- **What you will do**
If a line of the listing contains the string "white", return that line.

- **Extracted material**
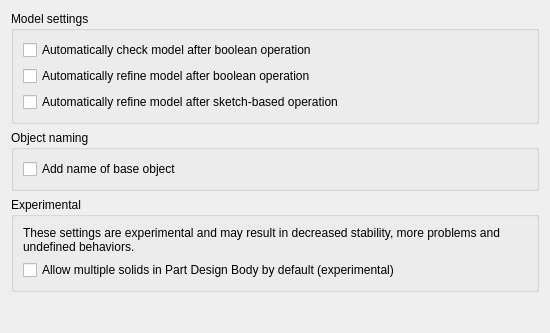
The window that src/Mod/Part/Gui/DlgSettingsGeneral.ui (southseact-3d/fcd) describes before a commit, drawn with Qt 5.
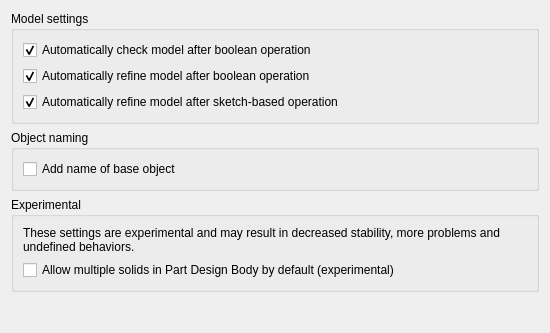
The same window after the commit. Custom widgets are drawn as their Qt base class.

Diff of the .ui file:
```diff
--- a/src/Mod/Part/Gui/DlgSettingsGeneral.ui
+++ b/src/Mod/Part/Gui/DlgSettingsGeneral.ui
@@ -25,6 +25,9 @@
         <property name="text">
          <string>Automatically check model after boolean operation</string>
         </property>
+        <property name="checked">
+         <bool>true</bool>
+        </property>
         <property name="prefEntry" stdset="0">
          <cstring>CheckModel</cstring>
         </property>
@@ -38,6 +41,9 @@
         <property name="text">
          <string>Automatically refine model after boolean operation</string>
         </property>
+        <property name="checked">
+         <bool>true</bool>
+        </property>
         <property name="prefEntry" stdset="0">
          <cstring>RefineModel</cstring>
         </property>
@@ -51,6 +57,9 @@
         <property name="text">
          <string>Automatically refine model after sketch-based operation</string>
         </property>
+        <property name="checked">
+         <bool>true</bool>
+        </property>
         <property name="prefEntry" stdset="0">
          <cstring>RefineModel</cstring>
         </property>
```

--

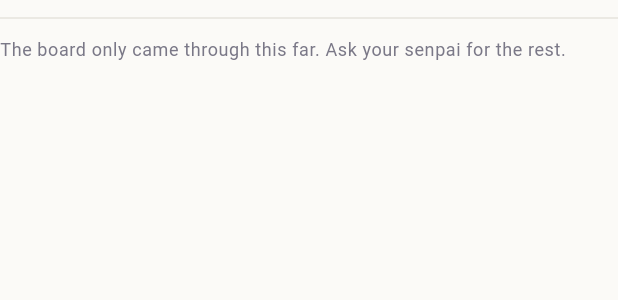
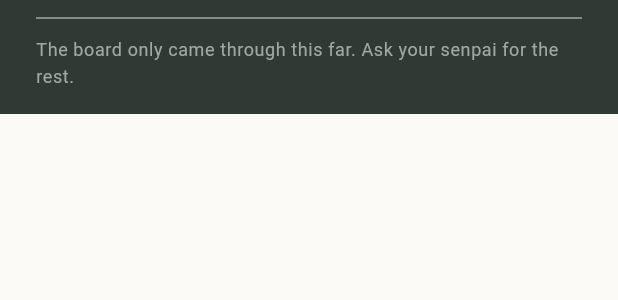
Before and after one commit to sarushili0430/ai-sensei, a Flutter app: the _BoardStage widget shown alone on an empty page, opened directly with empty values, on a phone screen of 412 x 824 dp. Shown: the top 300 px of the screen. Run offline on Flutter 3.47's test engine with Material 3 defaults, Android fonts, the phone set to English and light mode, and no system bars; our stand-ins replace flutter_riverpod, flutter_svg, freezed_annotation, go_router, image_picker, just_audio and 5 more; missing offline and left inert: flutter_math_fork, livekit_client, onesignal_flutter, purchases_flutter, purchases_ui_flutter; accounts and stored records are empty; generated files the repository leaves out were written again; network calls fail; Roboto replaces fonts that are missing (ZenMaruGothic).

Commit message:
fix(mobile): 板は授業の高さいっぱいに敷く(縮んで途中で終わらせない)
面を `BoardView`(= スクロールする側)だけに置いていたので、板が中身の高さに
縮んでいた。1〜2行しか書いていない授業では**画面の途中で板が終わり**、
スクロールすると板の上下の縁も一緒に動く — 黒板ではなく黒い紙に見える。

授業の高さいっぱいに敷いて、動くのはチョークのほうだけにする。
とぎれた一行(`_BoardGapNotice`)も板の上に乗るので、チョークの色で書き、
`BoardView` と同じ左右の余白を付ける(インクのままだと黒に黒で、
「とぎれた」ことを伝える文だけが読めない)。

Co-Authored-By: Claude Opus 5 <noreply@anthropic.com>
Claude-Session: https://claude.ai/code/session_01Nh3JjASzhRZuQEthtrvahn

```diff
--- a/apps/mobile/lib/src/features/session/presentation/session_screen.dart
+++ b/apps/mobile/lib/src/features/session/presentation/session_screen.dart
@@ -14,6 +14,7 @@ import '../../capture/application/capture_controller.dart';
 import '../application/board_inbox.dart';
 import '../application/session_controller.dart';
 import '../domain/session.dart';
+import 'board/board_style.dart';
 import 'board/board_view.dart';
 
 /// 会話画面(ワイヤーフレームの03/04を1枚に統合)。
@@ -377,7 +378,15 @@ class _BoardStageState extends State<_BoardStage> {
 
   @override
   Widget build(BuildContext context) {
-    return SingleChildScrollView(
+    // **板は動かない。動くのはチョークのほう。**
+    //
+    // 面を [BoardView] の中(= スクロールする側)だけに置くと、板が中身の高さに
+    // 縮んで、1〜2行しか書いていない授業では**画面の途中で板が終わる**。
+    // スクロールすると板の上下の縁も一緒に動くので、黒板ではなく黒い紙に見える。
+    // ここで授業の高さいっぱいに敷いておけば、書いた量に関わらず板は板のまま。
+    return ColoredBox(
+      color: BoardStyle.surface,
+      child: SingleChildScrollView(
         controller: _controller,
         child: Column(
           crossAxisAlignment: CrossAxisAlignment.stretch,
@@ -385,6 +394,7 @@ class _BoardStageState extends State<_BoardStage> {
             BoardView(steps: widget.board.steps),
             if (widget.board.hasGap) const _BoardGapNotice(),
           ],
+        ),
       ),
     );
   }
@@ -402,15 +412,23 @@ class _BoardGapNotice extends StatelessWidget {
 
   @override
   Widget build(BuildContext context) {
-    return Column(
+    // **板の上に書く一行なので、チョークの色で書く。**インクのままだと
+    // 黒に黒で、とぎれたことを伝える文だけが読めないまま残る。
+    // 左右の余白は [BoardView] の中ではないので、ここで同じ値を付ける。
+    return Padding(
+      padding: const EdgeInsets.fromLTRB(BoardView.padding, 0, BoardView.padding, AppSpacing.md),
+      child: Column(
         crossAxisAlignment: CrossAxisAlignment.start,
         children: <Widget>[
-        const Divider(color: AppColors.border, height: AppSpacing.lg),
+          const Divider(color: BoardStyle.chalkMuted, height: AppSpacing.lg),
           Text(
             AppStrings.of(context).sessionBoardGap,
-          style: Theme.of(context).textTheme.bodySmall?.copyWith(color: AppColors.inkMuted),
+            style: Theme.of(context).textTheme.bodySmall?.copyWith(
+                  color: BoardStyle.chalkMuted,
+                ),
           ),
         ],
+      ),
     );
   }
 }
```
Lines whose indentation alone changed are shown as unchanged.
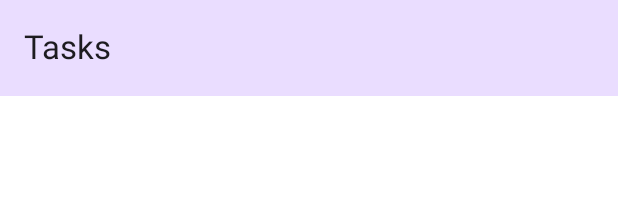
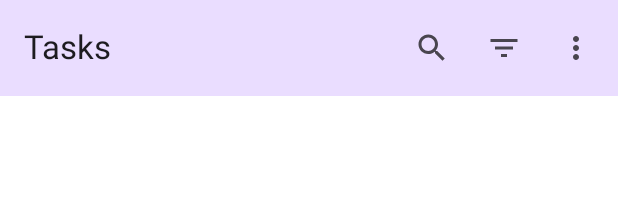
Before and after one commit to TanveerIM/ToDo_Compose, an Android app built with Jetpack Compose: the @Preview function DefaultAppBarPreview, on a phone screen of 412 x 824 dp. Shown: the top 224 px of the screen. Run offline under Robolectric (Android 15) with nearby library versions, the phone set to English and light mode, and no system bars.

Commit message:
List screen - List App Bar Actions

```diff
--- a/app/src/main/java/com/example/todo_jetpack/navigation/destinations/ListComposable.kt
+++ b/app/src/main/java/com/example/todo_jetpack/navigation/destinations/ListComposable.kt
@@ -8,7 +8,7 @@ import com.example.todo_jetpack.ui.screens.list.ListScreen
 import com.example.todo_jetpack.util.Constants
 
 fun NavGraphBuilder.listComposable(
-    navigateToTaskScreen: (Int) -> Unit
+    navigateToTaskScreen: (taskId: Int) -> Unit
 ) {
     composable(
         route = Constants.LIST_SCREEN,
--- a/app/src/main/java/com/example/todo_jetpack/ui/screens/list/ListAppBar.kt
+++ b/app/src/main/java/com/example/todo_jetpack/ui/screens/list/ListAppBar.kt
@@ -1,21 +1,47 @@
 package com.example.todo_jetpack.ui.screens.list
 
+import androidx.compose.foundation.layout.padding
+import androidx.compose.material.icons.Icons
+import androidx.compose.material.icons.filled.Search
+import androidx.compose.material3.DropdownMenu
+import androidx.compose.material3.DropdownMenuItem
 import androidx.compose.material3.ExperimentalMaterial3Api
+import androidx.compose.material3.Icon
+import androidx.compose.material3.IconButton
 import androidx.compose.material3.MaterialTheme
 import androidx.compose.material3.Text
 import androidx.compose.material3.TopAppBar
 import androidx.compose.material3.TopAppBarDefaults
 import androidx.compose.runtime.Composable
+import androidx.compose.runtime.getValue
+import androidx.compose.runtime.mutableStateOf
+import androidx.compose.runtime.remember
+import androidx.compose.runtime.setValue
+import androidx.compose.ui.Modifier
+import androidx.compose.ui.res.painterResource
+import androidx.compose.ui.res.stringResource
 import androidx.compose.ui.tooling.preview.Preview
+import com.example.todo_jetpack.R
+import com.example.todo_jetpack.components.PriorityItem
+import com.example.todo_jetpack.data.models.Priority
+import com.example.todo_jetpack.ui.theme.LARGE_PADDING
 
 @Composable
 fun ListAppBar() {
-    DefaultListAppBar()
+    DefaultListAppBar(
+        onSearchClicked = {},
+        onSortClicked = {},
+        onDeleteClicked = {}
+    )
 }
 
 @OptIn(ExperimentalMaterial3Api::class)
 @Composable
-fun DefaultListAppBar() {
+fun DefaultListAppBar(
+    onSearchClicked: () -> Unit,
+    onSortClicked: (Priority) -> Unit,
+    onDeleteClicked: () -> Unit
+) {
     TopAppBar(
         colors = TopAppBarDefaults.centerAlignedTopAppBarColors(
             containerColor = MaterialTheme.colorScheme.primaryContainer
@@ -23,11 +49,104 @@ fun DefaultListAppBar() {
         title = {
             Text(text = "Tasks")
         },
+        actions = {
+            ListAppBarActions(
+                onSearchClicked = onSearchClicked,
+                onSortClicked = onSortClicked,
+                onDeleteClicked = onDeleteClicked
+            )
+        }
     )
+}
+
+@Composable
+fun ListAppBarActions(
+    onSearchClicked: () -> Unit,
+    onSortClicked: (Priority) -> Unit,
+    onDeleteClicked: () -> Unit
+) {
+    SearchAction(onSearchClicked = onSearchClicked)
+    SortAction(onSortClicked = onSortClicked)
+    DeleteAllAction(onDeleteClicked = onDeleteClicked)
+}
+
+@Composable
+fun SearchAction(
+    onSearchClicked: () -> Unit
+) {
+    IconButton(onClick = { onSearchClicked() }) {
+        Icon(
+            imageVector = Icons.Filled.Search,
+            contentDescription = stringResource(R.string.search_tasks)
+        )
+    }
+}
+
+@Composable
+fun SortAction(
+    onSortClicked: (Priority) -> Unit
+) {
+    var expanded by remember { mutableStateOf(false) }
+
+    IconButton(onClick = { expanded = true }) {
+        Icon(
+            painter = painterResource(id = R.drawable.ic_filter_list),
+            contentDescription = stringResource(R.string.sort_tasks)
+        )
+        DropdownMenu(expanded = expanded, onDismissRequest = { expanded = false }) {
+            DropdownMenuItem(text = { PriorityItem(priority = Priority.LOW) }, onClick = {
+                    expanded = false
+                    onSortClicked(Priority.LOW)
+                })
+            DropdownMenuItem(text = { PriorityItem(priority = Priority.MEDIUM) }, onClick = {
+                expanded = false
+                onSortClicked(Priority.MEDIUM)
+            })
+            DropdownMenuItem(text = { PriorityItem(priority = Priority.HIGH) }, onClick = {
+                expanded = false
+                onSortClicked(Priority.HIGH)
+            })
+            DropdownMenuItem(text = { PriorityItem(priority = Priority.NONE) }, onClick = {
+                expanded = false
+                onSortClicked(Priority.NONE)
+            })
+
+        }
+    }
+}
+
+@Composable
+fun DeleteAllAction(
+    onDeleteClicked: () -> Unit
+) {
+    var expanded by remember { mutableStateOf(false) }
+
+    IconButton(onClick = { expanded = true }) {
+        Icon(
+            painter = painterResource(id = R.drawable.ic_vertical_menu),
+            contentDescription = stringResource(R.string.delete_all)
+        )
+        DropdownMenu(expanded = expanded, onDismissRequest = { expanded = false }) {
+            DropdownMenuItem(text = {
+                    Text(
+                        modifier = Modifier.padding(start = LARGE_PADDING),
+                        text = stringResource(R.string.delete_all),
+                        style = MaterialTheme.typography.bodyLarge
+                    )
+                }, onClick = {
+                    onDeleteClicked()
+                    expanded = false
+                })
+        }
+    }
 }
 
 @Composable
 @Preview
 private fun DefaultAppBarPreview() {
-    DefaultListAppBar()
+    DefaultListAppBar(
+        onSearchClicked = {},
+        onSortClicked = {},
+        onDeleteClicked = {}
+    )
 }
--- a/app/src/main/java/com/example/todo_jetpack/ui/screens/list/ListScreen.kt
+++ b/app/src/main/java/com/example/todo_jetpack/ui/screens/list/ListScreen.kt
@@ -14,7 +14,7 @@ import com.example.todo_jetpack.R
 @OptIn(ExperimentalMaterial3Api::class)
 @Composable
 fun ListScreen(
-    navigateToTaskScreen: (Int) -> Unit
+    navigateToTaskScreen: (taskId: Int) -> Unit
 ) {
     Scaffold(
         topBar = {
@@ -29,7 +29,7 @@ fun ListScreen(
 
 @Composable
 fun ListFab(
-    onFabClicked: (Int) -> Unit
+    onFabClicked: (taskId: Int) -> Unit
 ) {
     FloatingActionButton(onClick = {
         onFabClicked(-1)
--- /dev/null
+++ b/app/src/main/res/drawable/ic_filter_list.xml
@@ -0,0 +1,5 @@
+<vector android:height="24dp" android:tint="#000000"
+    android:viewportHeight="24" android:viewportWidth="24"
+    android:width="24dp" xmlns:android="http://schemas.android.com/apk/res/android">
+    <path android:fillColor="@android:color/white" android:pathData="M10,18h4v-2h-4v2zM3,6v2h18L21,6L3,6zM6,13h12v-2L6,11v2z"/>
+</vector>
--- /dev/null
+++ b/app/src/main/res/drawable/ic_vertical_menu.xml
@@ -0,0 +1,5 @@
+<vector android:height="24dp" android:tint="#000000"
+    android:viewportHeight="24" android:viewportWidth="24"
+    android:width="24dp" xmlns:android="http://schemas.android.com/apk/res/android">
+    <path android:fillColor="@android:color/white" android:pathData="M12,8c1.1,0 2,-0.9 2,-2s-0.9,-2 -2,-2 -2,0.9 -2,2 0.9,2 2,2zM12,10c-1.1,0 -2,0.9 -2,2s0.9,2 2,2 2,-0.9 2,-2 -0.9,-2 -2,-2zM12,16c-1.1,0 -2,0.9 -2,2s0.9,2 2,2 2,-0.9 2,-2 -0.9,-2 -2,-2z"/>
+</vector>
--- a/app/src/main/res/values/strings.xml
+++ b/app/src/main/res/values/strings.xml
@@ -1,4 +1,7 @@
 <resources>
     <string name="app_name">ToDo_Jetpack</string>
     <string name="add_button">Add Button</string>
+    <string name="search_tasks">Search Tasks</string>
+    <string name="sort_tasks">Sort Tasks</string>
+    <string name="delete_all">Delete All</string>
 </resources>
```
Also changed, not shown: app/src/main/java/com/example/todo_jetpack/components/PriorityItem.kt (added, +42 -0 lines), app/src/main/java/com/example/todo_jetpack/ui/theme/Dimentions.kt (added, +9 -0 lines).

--

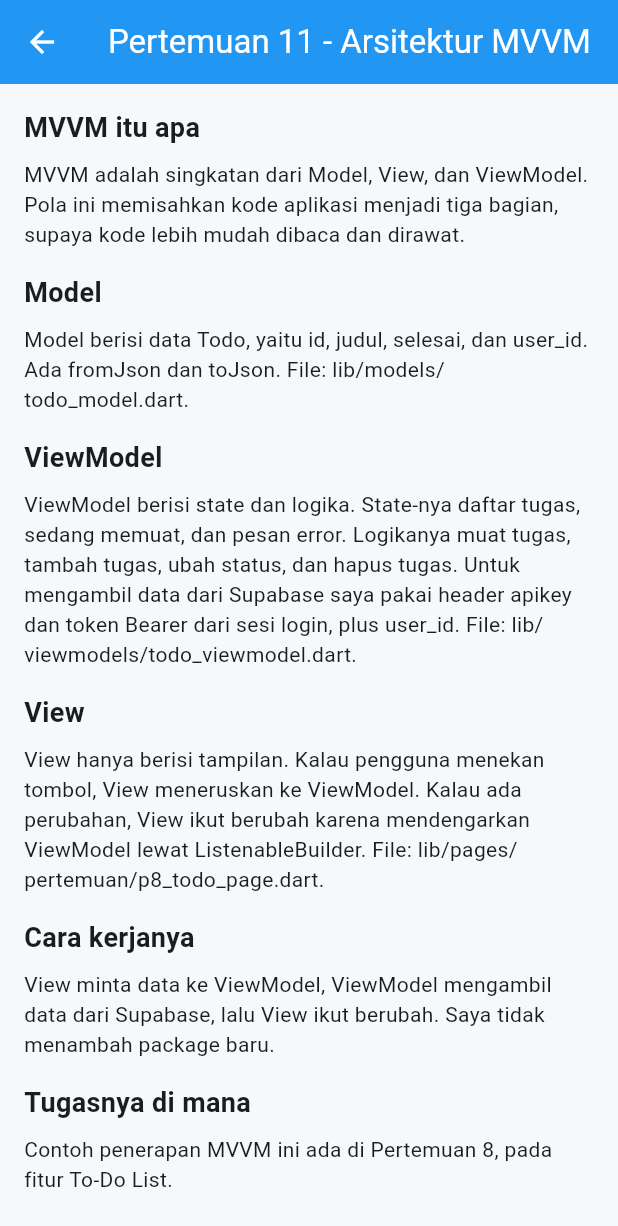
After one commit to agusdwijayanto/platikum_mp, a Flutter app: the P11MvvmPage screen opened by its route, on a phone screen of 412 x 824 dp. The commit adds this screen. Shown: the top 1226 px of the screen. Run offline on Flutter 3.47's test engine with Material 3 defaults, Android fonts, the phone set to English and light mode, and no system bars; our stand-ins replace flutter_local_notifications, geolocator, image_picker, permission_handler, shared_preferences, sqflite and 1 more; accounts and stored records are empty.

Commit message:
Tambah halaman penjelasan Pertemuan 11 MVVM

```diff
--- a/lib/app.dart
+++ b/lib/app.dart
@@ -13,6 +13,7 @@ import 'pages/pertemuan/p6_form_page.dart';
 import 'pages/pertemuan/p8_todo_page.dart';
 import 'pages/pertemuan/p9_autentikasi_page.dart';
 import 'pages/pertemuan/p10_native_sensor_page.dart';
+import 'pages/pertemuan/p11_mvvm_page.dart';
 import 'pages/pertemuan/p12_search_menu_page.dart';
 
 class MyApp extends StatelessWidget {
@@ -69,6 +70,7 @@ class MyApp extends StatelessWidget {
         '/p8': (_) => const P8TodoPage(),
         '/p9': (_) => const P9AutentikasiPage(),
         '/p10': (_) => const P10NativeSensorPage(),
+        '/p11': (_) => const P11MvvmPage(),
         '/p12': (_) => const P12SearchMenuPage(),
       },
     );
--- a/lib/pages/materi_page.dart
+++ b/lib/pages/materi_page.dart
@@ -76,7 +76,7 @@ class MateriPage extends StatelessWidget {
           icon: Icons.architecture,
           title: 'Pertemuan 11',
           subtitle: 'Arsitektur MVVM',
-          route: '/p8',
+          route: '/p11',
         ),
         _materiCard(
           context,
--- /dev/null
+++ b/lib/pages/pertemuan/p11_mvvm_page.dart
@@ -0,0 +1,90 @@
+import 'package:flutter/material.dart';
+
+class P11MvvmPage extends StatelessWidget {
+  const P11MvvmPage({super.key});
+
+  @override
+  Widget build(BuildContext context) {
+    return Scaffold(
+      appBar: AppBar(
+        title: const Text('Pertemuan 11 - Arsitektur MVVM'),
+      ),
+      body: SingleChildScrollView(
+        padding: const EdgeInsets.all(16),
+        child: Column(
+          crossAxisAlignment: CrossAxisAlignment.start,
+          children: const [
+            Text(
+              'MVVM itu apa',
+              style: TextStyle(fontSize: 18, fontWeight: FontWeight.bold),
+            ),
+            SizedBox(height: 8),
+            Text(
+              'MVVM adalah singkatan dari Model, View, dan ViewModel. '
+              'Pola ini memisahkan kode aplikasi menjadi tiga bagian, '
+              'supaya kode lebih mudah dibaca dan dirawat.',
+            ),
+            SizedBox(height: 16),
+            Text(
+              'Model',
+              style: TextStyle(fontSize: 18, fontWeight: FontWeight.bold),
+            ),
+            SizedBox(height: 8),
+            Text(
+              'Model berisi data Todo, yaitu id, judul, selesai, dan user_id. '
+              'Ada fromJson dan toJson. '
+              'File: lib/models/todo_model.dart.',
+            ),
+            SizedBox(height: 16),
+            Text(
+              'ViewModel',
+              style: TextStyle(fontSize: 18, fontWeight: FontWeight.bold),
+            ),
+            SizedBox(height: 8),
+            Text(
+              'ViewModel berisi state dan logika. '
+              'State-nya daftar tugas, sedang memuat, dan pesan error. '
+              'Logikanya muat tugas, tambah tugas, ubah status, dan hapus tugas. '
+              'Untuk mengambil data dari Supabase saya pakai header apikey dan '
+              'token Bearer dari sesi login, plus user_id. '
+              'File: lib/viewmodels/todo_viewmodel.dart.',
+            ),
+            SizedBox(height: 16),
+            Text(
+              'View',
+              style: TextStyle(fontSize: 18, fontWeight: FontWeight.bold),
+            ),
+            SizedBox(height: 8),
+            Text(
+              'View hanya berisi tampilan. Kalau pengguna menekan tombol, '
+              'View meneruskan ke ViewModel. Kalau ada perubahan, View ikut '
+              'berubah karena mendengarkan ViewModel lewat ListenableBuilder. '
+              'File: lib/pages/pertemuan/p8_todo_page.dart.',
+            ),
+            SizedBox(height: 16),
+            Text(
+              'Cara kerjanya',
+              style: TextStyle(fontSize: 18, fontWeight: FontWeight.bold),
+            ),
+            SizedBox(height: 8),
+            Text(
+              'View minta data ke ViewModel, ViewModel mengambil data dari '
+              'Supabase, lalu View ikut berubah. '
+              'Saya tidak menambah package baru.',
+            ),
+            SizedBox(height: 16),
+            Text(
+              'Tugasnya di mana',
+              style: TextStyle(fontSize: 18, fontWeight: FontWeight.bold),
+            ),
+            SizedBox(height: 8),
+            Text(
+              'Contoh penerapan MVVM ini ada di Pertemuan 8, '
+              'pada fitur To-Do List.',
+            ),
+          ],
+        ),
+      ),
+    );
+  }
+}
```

- **Response to this task**
+    <path android:fillColor="@android:color/white" android:pathData="M10,18h4v-2h-4v2zM3,6v2h18L21,6L3,6zM6,13h12v-2L6,11v2z"/>
+    <path android:fillColor="@android:color/white" android:pathData="M12,8c1.1,0 2,-0.9 2,-2s-0.9,-2 -2,-2 -2,0.9 -2,2 0.9,2 2,2zM12,10c-1.1,0 -2,0.9 -2,2s0.9,2 2,2 2,-0.9 2,-2 -0.9,-2 -2,-2zM12,16c-1.1,0 -2,0.9 -2,2s0.9,2 2,2 2,-0.9 2,-2 -0.9,-2 -2,-2z"/>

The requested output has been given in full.